Researchers are reporting that an experimental drug designed for fighting cancer also shows promise for tackling heart disease.  In the new study, the researchers showed that the experimental drug prevented the buildup of fatty arterial plaques, which can lead to heart attack and stroke, in mouse models of heart disease.  The study, published in the journal Nature, was funded by NHLBI.

July 18, 2016 : University of Michigan Health System

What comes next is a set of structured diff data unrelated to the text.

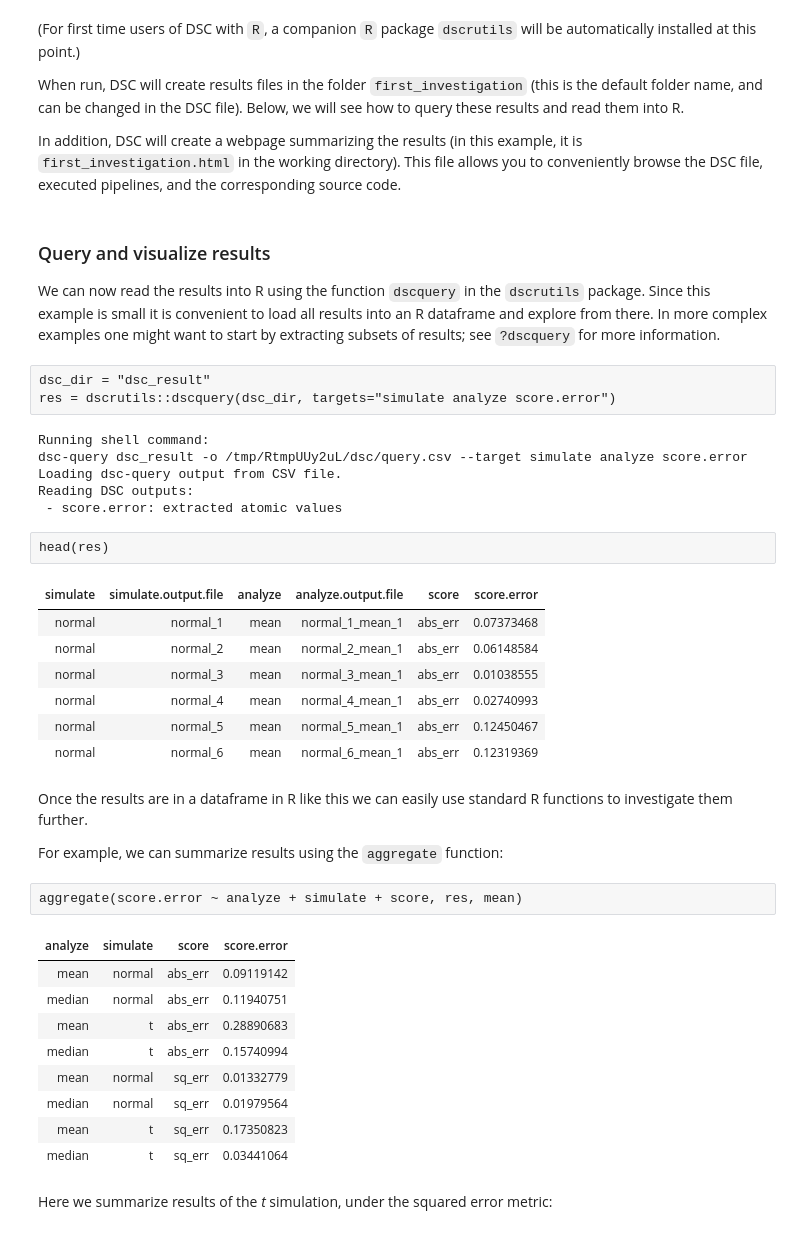
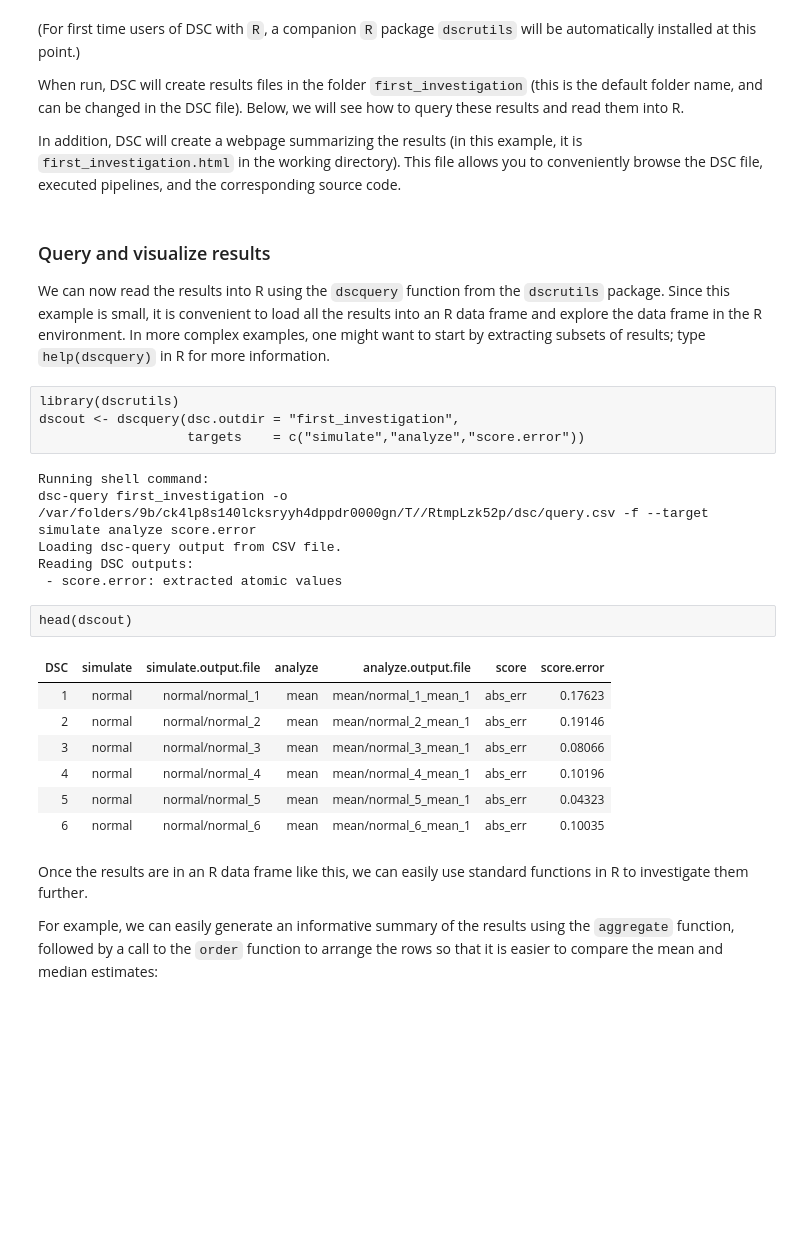
Before and after one commit to stephenslab/dsc-wiki, a Jupyter notebook: tutorials/Intro_DSC.ipynb, the cells around one changed output. Cells and saved outputs as stored; diff of their text form; blank space fills up the shorter version.

```diff
--- a/tutorials/Intro_DSC.ipynb
+++ b/tutorials/Intro_DSC.ipynb
@@ -160,41 +160,28 @@ In addition, DSC will create a webpage summarizing the results (in this example,
 # %% [markdown]
 ### Query and visualize results
 
-We can now read the results into R using the function `dscquery` in the `dscrutils` package. Since this example is small it is convenient to load all results into an R dataframe and explore from there. In more complex examples one might want to start by extracting subsets of results; see `?dscquery` for more information.
+We can now read the results into R using the `dscquery` function from the `dscrutils` package. Since this example is small, it is convenient to load all the results into an R data frame and explore the data frame in the R environment. In more complex examples, one might want to start by extracting subsets of results; type `help(dscquery)` in R for more information.
 # %%
-dsc_dir = "dsc_result"
-res = dscrutils::dscquery(dsc_dir, targets="simulate analyze score.error")
+library(dscrutils)
+dscout <- dscquery(dsc.outdir = "first_investigation",
+                   targets    = c("simulate","analyze","score.error"))
 # %% [output]
 Running shell command:
-dsc-query dsc_result -o /tmp/RtmpUUy2uL/dsc/query.csv --target simulate analyze score.error
+dsc-query first_investigation -o /var/folders/9b/ck4lp8s140lcksryyh4dppdr0000gn/T//RtmpLzk52p/dsc/query.csv -f --target simulate analyze score.error
 Loading dsc-query output from CSV file.
 Reading DSC outputs:
  - score.error: extracted atomic values
 # %%
-head(res)
+head(dscout)
 # %% [output]
-| simulate | simulate.output.file | analyze | analyze.output.file | score | score.error |
-| normal | normal_1 | mean | normal_1_mean_1 | abs_err | 0.07373468 |
-| normal | normal_2 | mean | normal_2_mean_1 | abs_err | 0.06148584 |
-| normal | normal_3 | mean | normal_3_mean_1 | abs_err | 0.01038555 |
-| normal | normal_4 | mean | normal_4_mean_1 | abs_err | 0.02740993 |
-| normal | normal_5 | mean | normal_5_mean_1 | abs_err | 0.12450467 |
-| normal | normal_6 | mean | normal_6_mean_1 | abs_err | 0.12319369 |
+| DSC | simulate | simulate.output.file | analyze | analyze.output.file | score | score.error |
+| 1 | normal | normal/normal_1 | mean | mean/normal_1_mean_1 | abs_err | 0.17623 |
+| 2 | normal | normal/normal_2 | mean | mean/normal_2_mean_1 | abs_err | 0.19146 |
+| 3 | normal | normal/normal_3 | mean | mean/normal_3_mean_1 | abs_err | 0.08066 |
+| 4 | normal | normal/normal_4 | mean | mean/normal_4_mean_1 | abs_err | 0.10196 |
+| 5 | normal | normal/normal_5 | mean | mean/normal_5_mean_1 | abs_err | 0.04323 |
+| 6 | normal | normal/normal_6 | mean | mean/normal_6_mean_1 | abs_err | 0.10035 |
 # %% [markdown]
-Once the results are in a dataframe in R like this we can easily use standard R functions to investigate them further.
+Once the results are in an R data frame like this, we can easily use standard functions in R to investigate them further.
 
-For example, we can summarize results using the `aggregate` function:
+For example, we can easily generate an informative summary of the results using the `aggregate` function, followed by a call to the `order` function to arrange the rows so that it is easier to compare the mean and median estimates:
-# %%
-aggregate(score.error ~ analyze + simulate + score, res, mean)
-# %% [output]
-| analyze | simulate | score | score.error |
-| mean | normal | abs_err | 0.09119142 |
-| median | normal | abs_err | 0.11940751 |
-| mean | t | abs_err | 0.28890683 |
-| median | t | abs_err | 0.15740994 |
-| mean | normal | sq_err | 0.01332779 |
-| median | normal | sq_err | 0.01979564 |
-| mean | t | sq_err | 0.17350823 |
-| median | t | sq_err | 0.03441064 |
-# %% [markdown]
-Here we summarize results of the *t* simulation, under the squared error metric:
```
Also changed, not shown: parts of 7 cells of this notebook, 1 other file.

In a finding that could provide a better understanding of deadly diseases that are common in intensive care patients,  scientists are reporting that bacteria that normally live in the gut have been detected in failing lungs.  The scientists observed these gut bacteria in the lungs of 68 human patients with acute respiratory distress syndrome (ARDS) and in mouse models of sepsis, both of which are life-threatening conditions that are common in the intensive care unit (ICU).  In particular, the finding identifies a potential new target, the lung microbiome (bacterial community), for the prevention and treatment of these diseases.  The study, published in the journal Nature Microbiology, was partly funded by NHLBI.

August 2, 2016 to August 3, 2016
The forum will focus on modifiable risk factors that contribute to morbidity and mortality due to HLS diseases among AI/AN/NH youth. The group will be charged with identifying knowledge gaps and research opportunities that can facilitate the prevention and future treatment interventions of HLS disease outcomes among this minority demographic.
August 15, 2016 to August 17, 2016
NIH Clinical Center (Building 10)
The NHLBI Annual Sickle Cell Disease Clinical Research Meetings provide a yearly forum for investigators, practitioners, and interested health care providers to discuss the progress of ongoing clinical trials, hear presentations about new developments in scientific and clinical aspects of SCD, and interact with other investigators and NHLBI Program Staff.